April 18, 2007


The opinion of the court was delivered by: Thomas W. Phillips United States District Judge



Defendants have moved for summary judgment pursuant to Rule 56 of the Federal Rules of Civil Procedure [Doc. 78] with respect to plaintiff's remaining claims based on unlawful retaliation under Title VII, 42 U.S.C. § 2000(e), et seq. ("Title VII"), the Tennessee Human Rights Act, Tenn. Code Ann. § 4-21-101, et seq. ("THRA"), the Tennessee Public Protection Act, Tenn. Code Ann. § 50-1-304 ("TPPA"), and Tennessee common law. The individual defendants also request summary judgment as to plaintiff's claims based on retaliation for aiding and abetting unlawful activity under the THRA, Tenn. Code Ann. § 4-21-301. The plaintiff has responded in opposition, and the defendants have replied. For the reasons that follow, defendants' motion for summary judgment [Doc. 78] is DENIED in its entirety.

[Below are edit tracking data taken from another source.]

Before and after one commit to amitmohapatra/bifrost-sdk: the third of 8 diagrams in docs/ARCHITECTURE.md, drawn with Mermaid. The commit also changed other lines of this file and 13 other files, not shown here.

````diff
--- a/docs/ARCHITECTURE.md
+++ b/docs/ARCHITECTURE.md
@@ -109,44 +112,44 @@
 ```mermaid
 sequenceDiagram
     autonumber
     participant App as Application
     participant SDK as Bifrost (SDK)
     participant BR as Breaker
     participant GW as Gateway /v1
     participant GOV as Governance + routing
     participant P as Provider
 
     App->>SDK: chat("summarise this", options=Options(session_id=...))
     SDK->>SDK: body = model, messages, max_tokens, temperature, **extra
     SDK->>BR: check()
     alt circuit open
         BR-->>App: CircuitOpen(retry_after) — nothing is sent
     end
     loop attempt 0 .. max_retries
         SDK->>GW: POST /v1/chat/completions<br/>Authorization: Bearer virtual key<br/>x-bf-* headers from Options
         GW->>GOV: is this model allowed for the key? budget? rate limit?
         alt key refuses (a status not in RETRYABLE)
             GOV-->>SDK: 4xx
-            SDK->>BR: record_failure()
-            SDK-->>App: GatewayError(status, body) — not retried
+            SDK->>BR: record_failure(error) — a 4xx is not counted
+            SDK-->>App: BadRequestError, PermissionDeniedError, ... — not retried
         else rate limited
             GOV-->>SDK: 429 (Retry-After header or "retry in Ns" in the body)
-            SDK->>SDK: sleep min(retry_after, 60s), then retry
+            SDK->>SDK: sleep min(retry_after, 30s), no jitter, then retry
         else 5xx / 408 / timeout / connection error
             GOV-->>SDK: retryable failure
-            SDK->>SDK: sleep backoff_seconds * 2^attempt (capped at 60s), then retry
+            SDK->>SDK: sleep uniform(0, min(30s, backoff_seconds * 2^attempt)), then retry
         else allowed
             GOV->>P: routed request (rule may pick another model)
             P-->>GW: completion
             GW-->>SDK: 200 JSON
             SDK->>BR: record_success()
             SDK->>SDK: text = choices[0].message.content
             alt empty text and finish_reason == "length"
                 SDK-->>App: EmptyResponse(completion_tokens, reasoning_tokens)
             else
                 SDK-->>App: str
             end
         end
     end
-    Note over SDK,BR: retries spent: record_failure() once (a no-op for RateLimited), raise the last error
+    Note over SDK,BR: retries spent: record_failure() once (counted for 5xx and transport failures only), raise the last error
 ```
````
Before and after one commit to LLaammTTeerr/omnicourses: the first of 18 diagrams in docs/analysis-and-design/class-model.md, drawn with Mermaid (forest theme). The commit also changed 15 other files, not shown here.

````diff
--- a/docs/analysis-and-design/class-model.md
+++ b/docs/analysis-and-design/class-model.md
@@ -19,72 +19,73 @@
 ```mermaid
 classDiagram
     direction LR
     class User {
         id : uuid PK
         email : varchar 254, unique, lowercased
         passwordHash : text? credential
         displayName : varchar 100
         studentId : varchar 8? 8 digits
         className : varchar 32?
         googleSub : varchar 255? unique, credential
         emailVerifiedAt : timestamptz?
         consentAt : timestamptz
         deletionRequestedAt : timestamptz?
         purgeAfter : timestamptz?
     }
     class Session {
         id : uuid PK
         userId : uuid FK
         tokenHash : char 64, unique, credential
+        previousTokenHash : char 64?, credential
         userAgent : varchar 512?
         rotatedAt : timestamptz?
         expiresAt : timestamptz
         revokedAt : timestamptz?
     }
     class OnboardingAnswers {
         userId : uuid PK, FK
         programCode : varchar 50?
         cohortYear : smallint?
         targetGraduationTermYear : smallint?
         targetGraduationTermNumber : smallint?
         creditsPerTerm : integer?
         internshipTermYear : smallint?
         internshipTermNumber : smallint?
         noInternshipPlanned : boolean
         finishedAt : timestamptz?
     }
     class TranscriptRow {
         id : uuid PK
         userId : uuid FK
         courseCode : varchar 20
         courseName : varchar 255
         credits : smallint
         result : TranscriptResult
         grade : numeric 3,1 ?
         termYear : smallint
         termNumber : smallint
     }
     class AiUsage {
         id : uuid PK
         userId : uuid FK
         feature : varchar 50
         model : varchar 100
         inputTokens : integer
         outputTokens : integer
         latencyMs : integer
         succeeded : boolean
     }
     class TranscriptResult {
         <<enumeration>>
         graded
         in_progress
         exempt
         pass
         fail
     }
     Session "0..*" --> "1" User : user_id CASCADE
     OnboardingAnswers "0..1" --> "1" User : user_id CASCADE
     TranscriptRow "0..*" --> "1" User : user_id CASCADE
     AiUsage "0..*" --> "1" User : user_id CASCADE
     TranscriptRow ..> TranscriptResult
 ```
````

With respect to the motion for summary judgment, the plaintiff filed a motion to strike part of defendants' reply to plaintiff's response to defendants' motion for summary judgment [Doc. 109] and a motion for clarification of the Court's scheduling order regarding summary judgment and, if deemed appropriate, for ancillary relief [Doc. 110]. These motions [Docs. 109 and 110] are DENIED as moot.

I. Summary of the Facts

As the law requires, all disputed facts and inferences are resolved most favorably for the plaintiff. The Court merely provides an abridged summary of facts for the purposes of this opinion.

Plaintiff Kimberly S. Eppes ("Eppes") began employment for defendant Enterprise Rent-A-Car Company of Tennessee d/b/a Enterprise Rent-A-Car ("Enterprise") on July 2, 2003 as a management trainee. In general, plaintiff asserts that during the time of her employment she received numerous awards, accolades, a promotion, and promises of future promotion. However, after complaining up the chain of command regarding instances of sexual harassment, she believes that Enterprise deemed her a pariah and decided to terminate her employment with the company.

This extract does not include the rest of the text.